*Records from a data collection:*
----------------
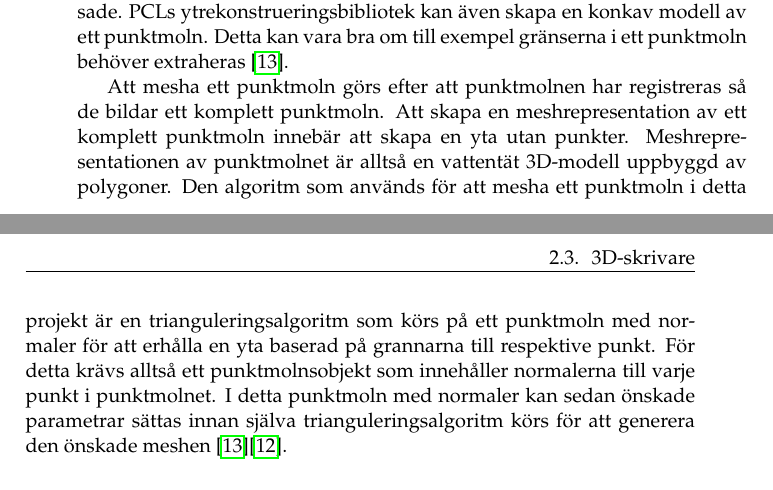
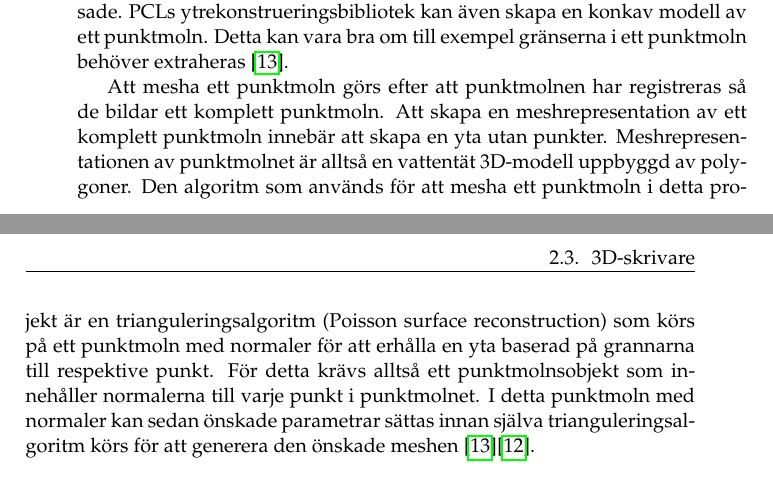
Before and after one commit to PUM-9/kandidatrapport, a LaTeX thesis (demophd.tex, which reads theory.tex): two parts of pages 16 and 17 of 47, joined at a grey line, cut so that both start at the same text. Compiled offline with pdfLaTeX.

Commit message:
Added name for the mesh algorithm in theory part

```diff
--- a/theory.tex
+++ b/theory.tex
@@ -68,7 +68,7 @@ PCLs ytrekonstrueringsbibliotek innehåller algoritmer för att rekonstruera de
 
 Att rekonstruera en ojämn yta till en jämn kan vara viktigt om molnet är bullrigt, eller om det består av flera skanningar som inte är perfekt anpassade. PCLs ytrekonstrueringsbibliotek kan även skapa en konkav modell av ett punktmoln. Detta kan vara bra om till exempel gränserna i ett punktmoln behöver extraheras \cite{pcl_surface_reconstruction}.
 
-Att mesha ett punktmoln görs efter att punktmolnen har registreras så de bildar ett komplett punktmoln. Att skapa en meshrepresentation av ett komplett punktmoln innebär att skapa en yta utan punkter. Meshrepresentationen av punktmolnet är alltså en vattentät 3D-modell uppbyggd av polygoner. Den algoritm som används för att mesha ett punktmoln i detta projekt är en trianguleringsalgoritm som körs på ett punktmoln med normaler för att erhålla en yta baserad på grannarna till respektive punkt. För detta krävs alltså ett punktmolnsobjekt som innehåller normalerna till varje punkt i punktmolnet. I detta punktmoln med normaler kan sedan önskade parametrar sättas innan själva trianguleringsalgoritm körs för att generera den önskade meshen \cite{pcl_surface_reconstruction}\cite{pcl_triangulation_algorithm}.
+Att mesha ett punktmoln görs efter att punktmolnen har registreras så de bildar ett komplett punktmoln. Att skapa en meshrepresentation av ett komplett punktmoln innebär att skapa en yta utan punkter. Meshrepresentationen av punktmolnet är alltså en vattentät 3D-modell uppbyggd av polygoner. Den algoritm som används för att mesha ett punktmoln i detta projekt är en trianguleringsalgoritm (Poisson surface reconstruction) som körs på ett punktmoln med normaler för att erhålla en yta baserad på grannarna till respektive punkt. För detta krävs alltså ett punktmolnsobjekt som innehåller normalerna till varje punkt i punktmolnet. I detta punktmoln med normaler kan sedan önskade parametrar sättas innan själva trianguleringsalgoritm körs för att generera den önskade meshen \cite{pcl_surface_reconstruction}\cite{pcl_triangulation_algorithm}.
 
 \subsection{Funktionsestimering}
 PCLs funktionsbibliotek innehåller datastrukturer och mekanismer för att estimera 3D-funktioner från punktmolnsdata. 3D-funktioner beskriver geometriska mönster vid en viss punkt baserat på informationen som finns tillgänglig kring punkten \cite{pcl_feature_estimation}.
```
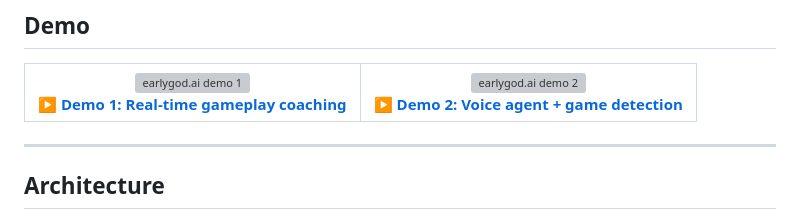
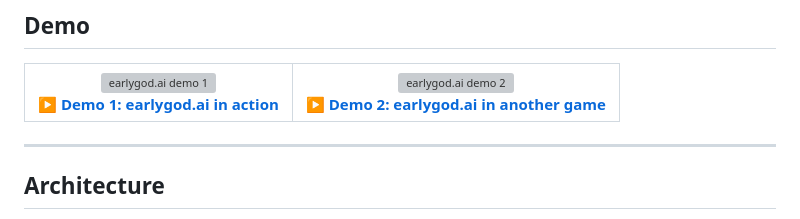
Before and after one commit to stillmanish/earlygod-ai, a Markdown page: README.md, the part around the change. GitHub-like rendering; grey boxes are pictures that could not be loaded.

Commit message:
README: reframe demo captions as full product demos
Co-Authored-By: Claude Opus 4.6 (1M context) <noreply@anthropic.com>

```diff
--- a/README.md
+++ b/README.md
@@ -43,14 +43,14 @@
         <img src="https://img.youtube.com/vi/jgtbSzAXFtY/hqdefault.jpg" alt="earlygod.ai demo 1" width="400">
       </a>
       <br>
-      <strong>▶️ <a href="https://www.youtube.com/watch?v=jgtbSzAXFtY">Demo 1: Real-time gameplay coaching</a></strong>
+      <strong>▶️ <a href="https://www.youtube.com/watch?v=jgtbSzAXFtY">Demo 1: earlygod.ai in action</a></strong>
     </td>
     <td align="center">
       <a href="https://www.youtube.com/watch?v=5UBd3aExrnU">
         <img src="https://img.youtube.com/vi/5UBd3aExrnU/hqdefault.jpg" alt="earlygod.ai demo 2" width="400">
       </a>
       <br>
-      <strong>▶️ <a href="https://www.youtube.com/watch?v=5UBd3aExrnU">Demo 2: Voice agent + game detection</a></strong>
+      <strong>▶️ <a href="https://www.youtube.com/watch?v=5UBd3aExrnU">Demo 2: earlygod.ai in another game</a></strong>
     </td>
   </tr>
 </table>
```
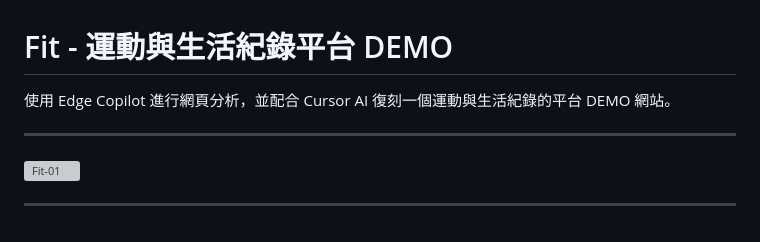
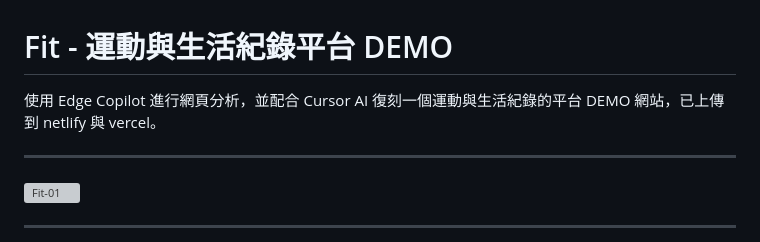
Before and after one commit to chiisen/web_fit, a Markdown page: README.md, the part around the change. Rendered like a GitHub page; grey boxes are pictures that could not be loaded.

Commit message:
docs: Update README for improved project overview and setup instructions.

```diff
--- a/README.md
+++ b/README.md
@@ -1,6 +1,6 @@
 # Fit - 運動與生活紀錄平台 DEMO
 
-使用 Edge Copilot 進行網頁分析，並配合 Cursor AI 復刻一個運動與生活紀錄的平台 DEMO 網站。
+使用 Edge Copilot 進行網頁分析，並配合 Cursor AI 復刻一個運動與生活紀錄的平台 DEMO 網站，已上傳到 netlify 與 vercel。
 
 ---
 
```
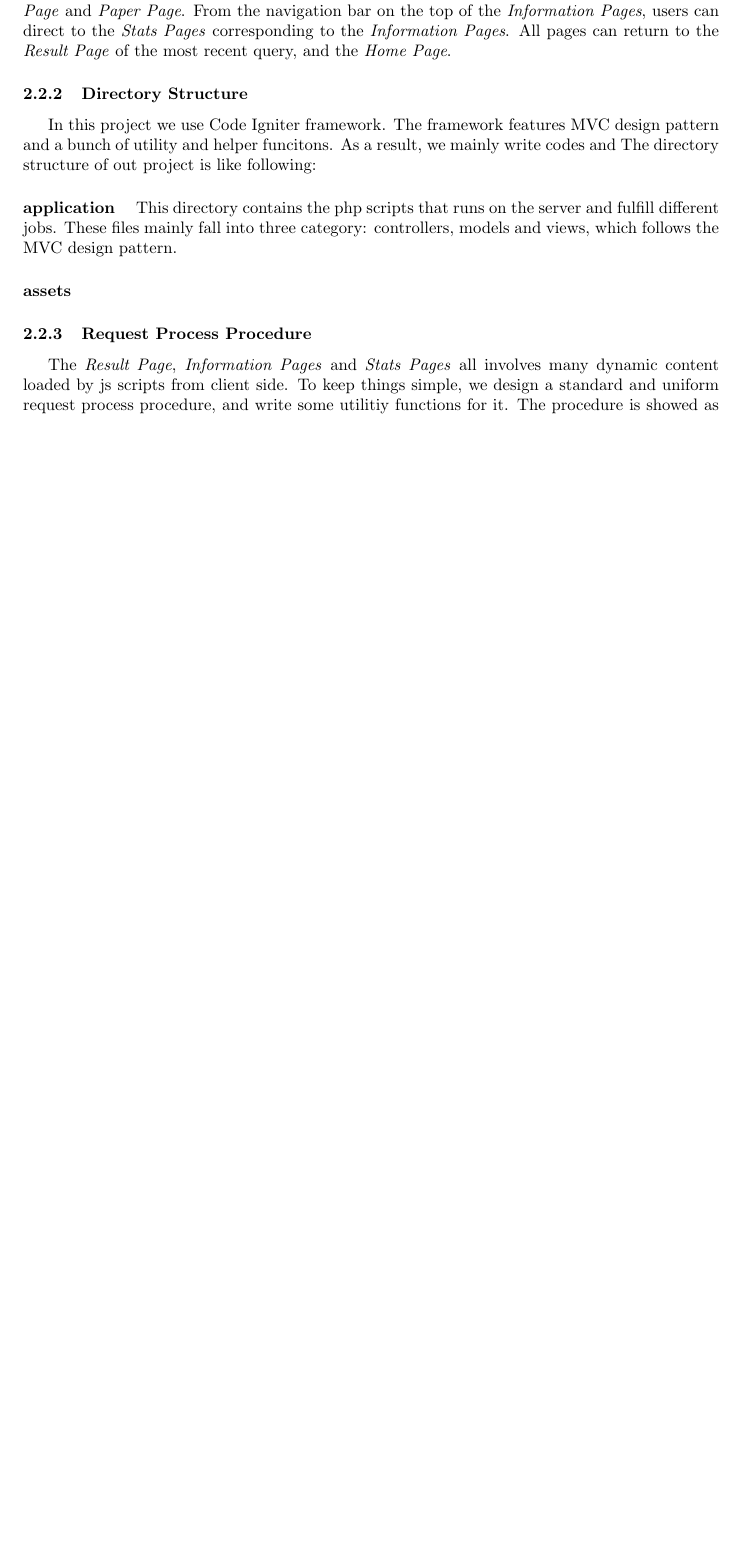
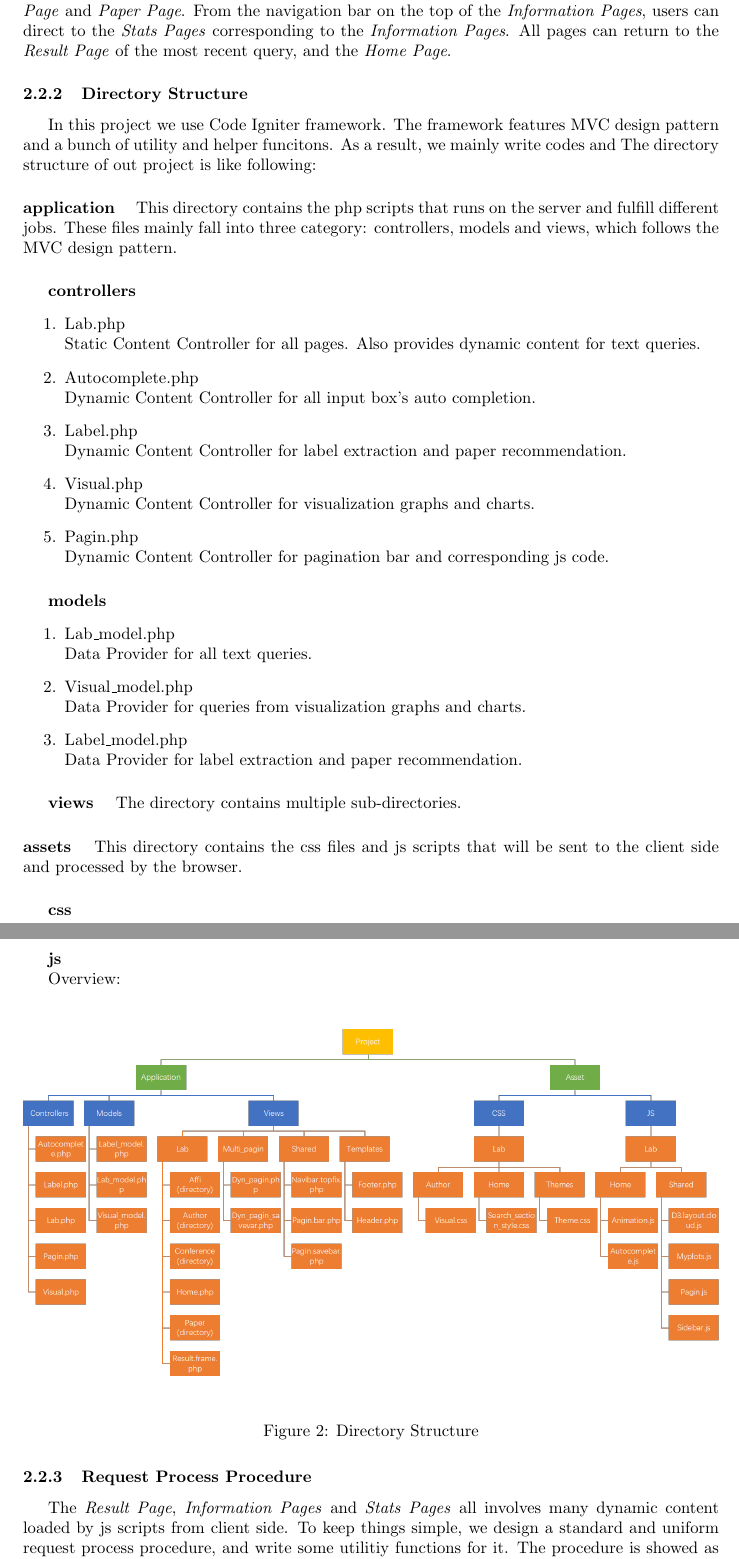
Before and after one commit to BruceZoom/intro-to-eng-report, a LaTeX document (report.tex): part of page 4 of 5 before the commit and two parts of pages 4 and 5 of 6 after it, the two joined at a grey line, cut so that both start at the same text, the shorter picture padded with empty space. Compiled offline with pdfLaTeX.

Commit message:
progress

```diff
--- a/report.tex
+++ b/report.tex
@@ -96,13 +96,46 @@ These pages are organized into the structure showed in the following chart:
 As the chart shows, users will first visit our \textit{Home Page}, input some keywords, and press Enter. The page will redirect to \textit{Result Page}, and after user click one of the links present there, it will jump to the \textit{Information Pages}, which includes \textit{Author Page}, \textit{Affiliation Page}, \textit{Conference Page} and \textit{Paper Page}. From the navigation bar on the top of the \textit{Information Pages}, users can direct to the \textit{Stats Pages} corresponding to the \textit{Information Pages}. All pages can return to the \textit{Result Page} of the most recent query, and the \textit{Home Page}.
 
 \subsubsection{Directory Structure}
-
 In this project we use Code Igniter framework. The framework features MVC design pattern and a bunch of utility and helper funcitons. As a result, we mainly write codes and
 The directory structure of out project is like following:
 \paragraph{application}\
 This directory contains the php scripts that runs on the server and fulfill different jobs. These files mainly fall into three category: controllers, models and views, which follows the MVC design pattern.
+\subparagraph{controllers}\
+\begin{enumerate}
+\item Lab.php\\
+  Static Content Controller for all pages. Also provides dynamic content for text queries.
+\item Autocomplete.php\\
+  Dynamic Content Controller for all input box's auto completion.
+\item Label.php\\
+  Dynamic Content Controller for label extraction and paper recommendation.
+\item Visual.php\\
+  Dynamic Content Controller for visualization graphs and charts.
+\item Pagin.php\\
+  Dynamic Content Controller for pagination bar and corresponding js code.
+\end{enumerate}
+\subparagraph{models}\
+\begin{enumerate}
+\item Lab\_model.php\\
+  Data Provider for all text queries.
+\item Visual\_model.php\\
+  Data Provider for queries from visualization graphs and charts.
+\item Label\_model.php\\
+  Data Provider for label extraction and paper recommendation.
+\end{enumerate}
+\subparagraph{views}\
+The directory contains multiple sub-directories.
 \paragraph{assets}\
+This directory contains the css files and js scripts that will be sent to the client side and processed by the browser.
+\subparagraph{css}\
+\subparagraph{js}\
 
+Overview:
+\begin{figure}[H]
+  \centering
+  \includegraphics[width=\textwidth]{directory.png}
+  \caption{Directory Structure}
+  \label{fig:web_struct}
+\end{figure}
 
 \subsubsection{Request Process Procedure}
 The \textit{Result Page}, \textit{Information Pages} and \textit{Stats Pages} all involves many dynamic content loaded by js scripts from client side. To keep things simple, we design a standard and uniform request process procedure, and write some utilitiy functions for it.
```
Also changed, not shown: directory.png (added), report.pdf, 3 other files.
----------------
*EXERCISE AIM:* Number of lines in the records above holding the word "subparagraph": state it and nothing else.

*RESPONSE BOX:* 5